Yes, let the kids have their Christmas.  But don’t let them indulge in self-pity, moaning and groaning because they did not get everything they wanted for Christmas.   Move it up a notch.  Enjoy the spiritual side of your Christmas celebration.  Give simply and inexpensively, and with reflection and consideration as to what and why you are participating in this Holiday Celebration at all.  Yes, you can “do” Christmas and do it well—without you or your kids necessarily falling into the de-facto commercialism of it all.

Monday, December 1, 2014

Are You Aging Well?

The end of 2014 is just around the corner.  Soon it’ll be New Year’s Day, 2015.

How are you holding up, age wise?  Feeling your age?

I recently rediscovered a little article entitled “How to Age Well” from my college Alma Mater’s publication, Biola Magazine (fall, 2013).  (Fitting, since I myself am pushing sixty.)  It delineated 10 things to do, if you want to age well: (1) Love yourself enough to take care of self.  (2) Get information about everything.  (3) Laugh.  That’s a good one to practice.

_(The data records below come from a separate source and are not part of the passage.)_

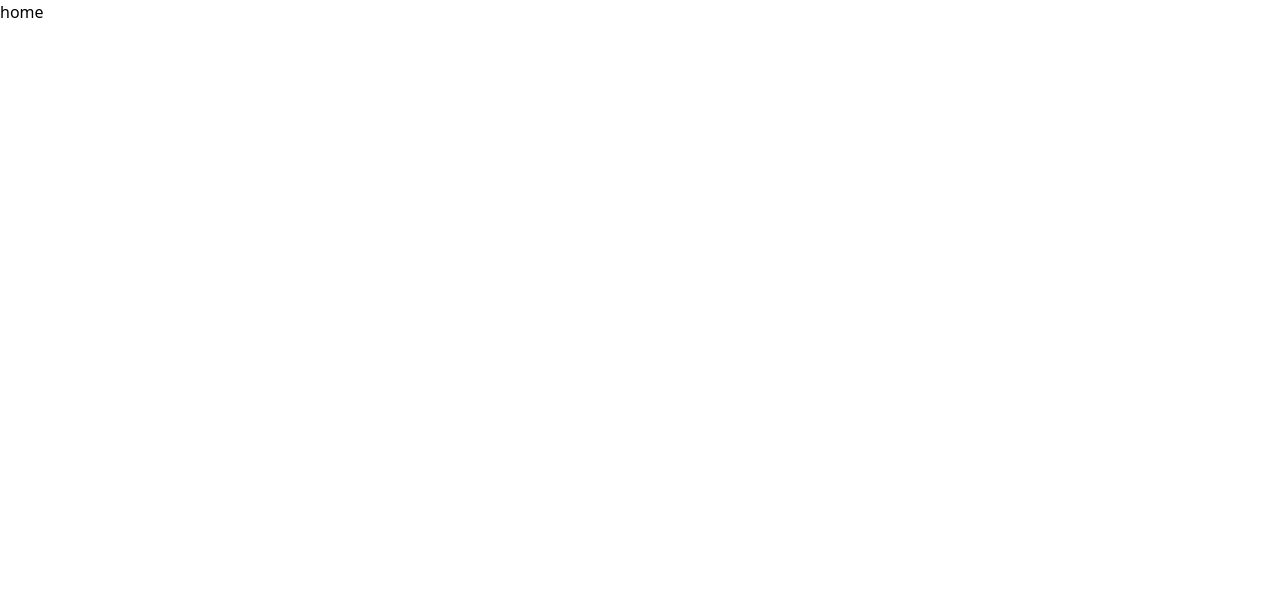
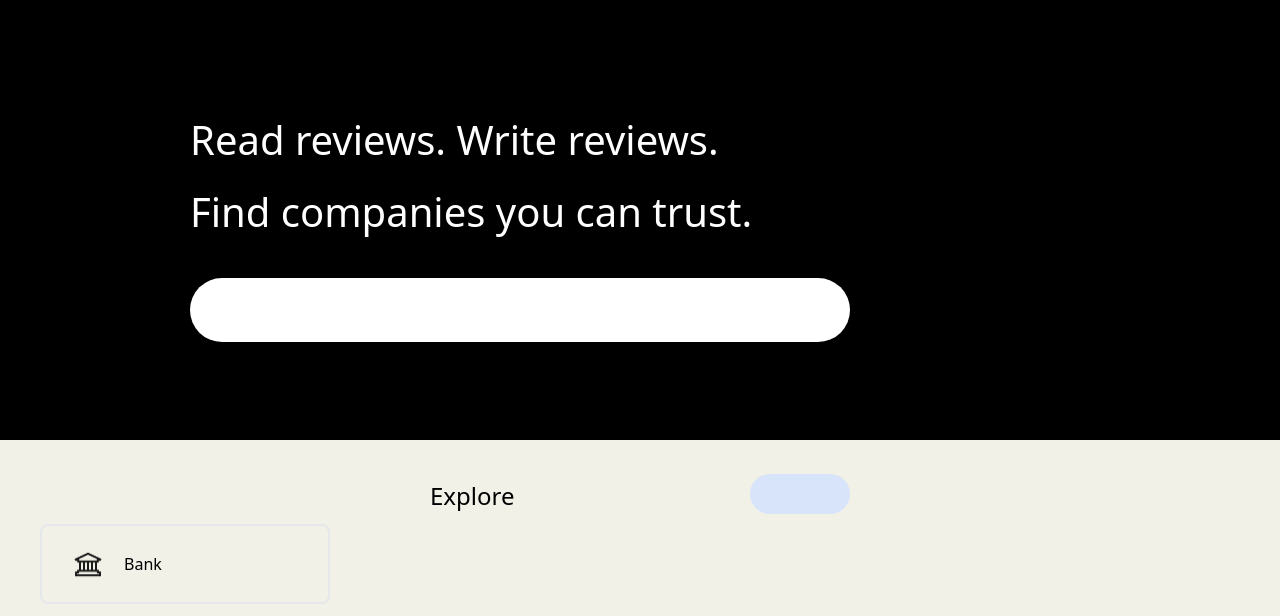
Before and after one commit to hop2-team3/review-web, a React (Create React App) app in the folder front-end/: page / in a window 1280 px wide. Shown: the top 616 px of the page. Built offline with nearby package versions, Linux system fonts and the light colour scheme.

Commit message:
home page 4/7

```diff
--- a/front-end/src/pages/Home.jsx
+++ b/front-end/src/pages/Home.jsx
@@ -1,5 +1,41 @@
+/* eslint-disable jsx-a11y/alt-text */
 import React from "react";
+import { CategoryComp } from "../components/CategoryComp";
 
 export const Home = () => {
-  return <div>home</div>;
+  return (
+    <>
+      <div className="flex flex-col w-[screen] h-[auto]">
+        <div className=" h-[440px] w-screen flex justify-center items-center flex-row bg-black ">
+          <div className=" h-[212px] w-[900px] font-[800px] text-[40px] leading-[52px]">
+            <p className="  text-white leading-[52px]">
+              Read reviews. Write reviews.
+            </p>
+            <p className="  text-white leading-[52px] mt-[20px]">
+              Find companies you can trust.
+            </p>
+            <div className="w-[660px] h-[64px] flex flex-row">
+              <input className="w-[660px] h-[64px] mt-[40px] rounded-[32px] "></input>
+              {/* <button className="h-[48px] w-[162px] bg-[#205CD4] rounded-[9999px] ml-[490px]" > </button> */}
+            </div>
+          </div>
+        </div>
+
+        <div className=" flex items-center justify-center  w-screen h-[410px] bg-[#F1F1E8]">
+          <div className=" h-[343px] w-[1200px]">
+            <div className="h-[40px] w-[1200px] flex items-center justify-center flex flex-row">
+              <p className=" w-[320px] h-[32px] flex justify-start text-[24px]">
+                Explore{" "}
+              </p>
+              <button className="h-[40px] flex justify-end w-[100px] text-center rounded-[9999px] bg-[#D8E4FA]"></button>
+            </div>
+
+            <div className=" flex h-[283px] w-[1200px] pt-[10px]">
+              <CategoryComp categoryName={"bank"} />
+            </div>
+          </div>
+        </div>
+      </div>
+    </>
+  );
 };
```
Also changed, not shown: front-end/src/assets/Person.png (added).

The list made sense.  All good and reasonable things to do: #4 exercise and keep mobile, #5 eat well.  Common sense things to take care of self: be mindful of one’s needs and conditions: #5 feed yourself well, #6 Get your rest, #7 floss your teeth (I thought that was an interesting one that the author, Di Patterson, thought needed highlighting).

Number 8 was interesting too: “Fight Depression.”  I suppose the older we get the easier it is to fall into depression, given the body’s aging process and its somewhat debilitating effect, among other things.  The nice thing I found about this particular point made is the assumption that one can actually fight depression.  How?  The author suggests volunteering (to avoid loneliness or perhaps feelings of insignificance).  In other words, stay connected.  I would add, have a cause or purpose that fills you with passion.

“De-clutter your space” was 9th on the list.  Yes, being organized, minimizing the messes in one’s life helps too.  But it wasn’t until we got to the final item on the list that our spiritual state was highlighted: #10 was “worship God.”  You know, I think the first item on the list could not happen without the 10th one.

The Apostle Paul in effect says that though our bodies are wasting away (dying from old age), our spirits, i.e. our inner beings, are being daily renewed and strengthened.  (See 2 Corinthians 4:16.)  Now that’s the key to aging well!  Renew a right spirit within me, I pray.  Let me have a spiritual awakening and gain ongoing spiritual enlightenment—in Christ, by means of the power of the Holy Spirit, by the Grace of God.

Sure we need to do what we can to keep the body in as good as shape as possible.  But it is the mind, heart, soul, and spirit that really count.  If we are not nurturing the wellbeing of our inner life, the mind and heart, for example, we are losing a lot more in old age than mere muscle strength, or visual acuity, or hearing capability, we are losing our very selves, our souls.

So what does it look like to nurture one’s soul or inner being?  The following is a list of characteristics that give evidence one’s soul is indeed being nurtured:

  1. Being able to hear and recognize, listen to and respond to, God’s nudging, realizing God’s active presence in one’s life.
  2. Being able to accept and receive God’s grace and forgiveness for the wrong one has done in one’s life—which presumes a confessional and repentant spirit & attitude.
  3. Being able to be gracious and forgiving toward others for the wrong they’ve done to you, in the same spirit that God forgives you your wrongs.
  4. Positively living in a way that blesses others—bringing peace, goodness, gentleness, and loving-kindness to them.
  5. Being able to accept one’s mortality gracefully; that is, being ready to die, i.e., to enter into the presence of the Lord when the time comes, leaving behind a legacy of blessing others—family, friends, and acquaintances—which is a true witness to the Lord’s grace in one’s own life.
 Now that to me sums up what it means to age well.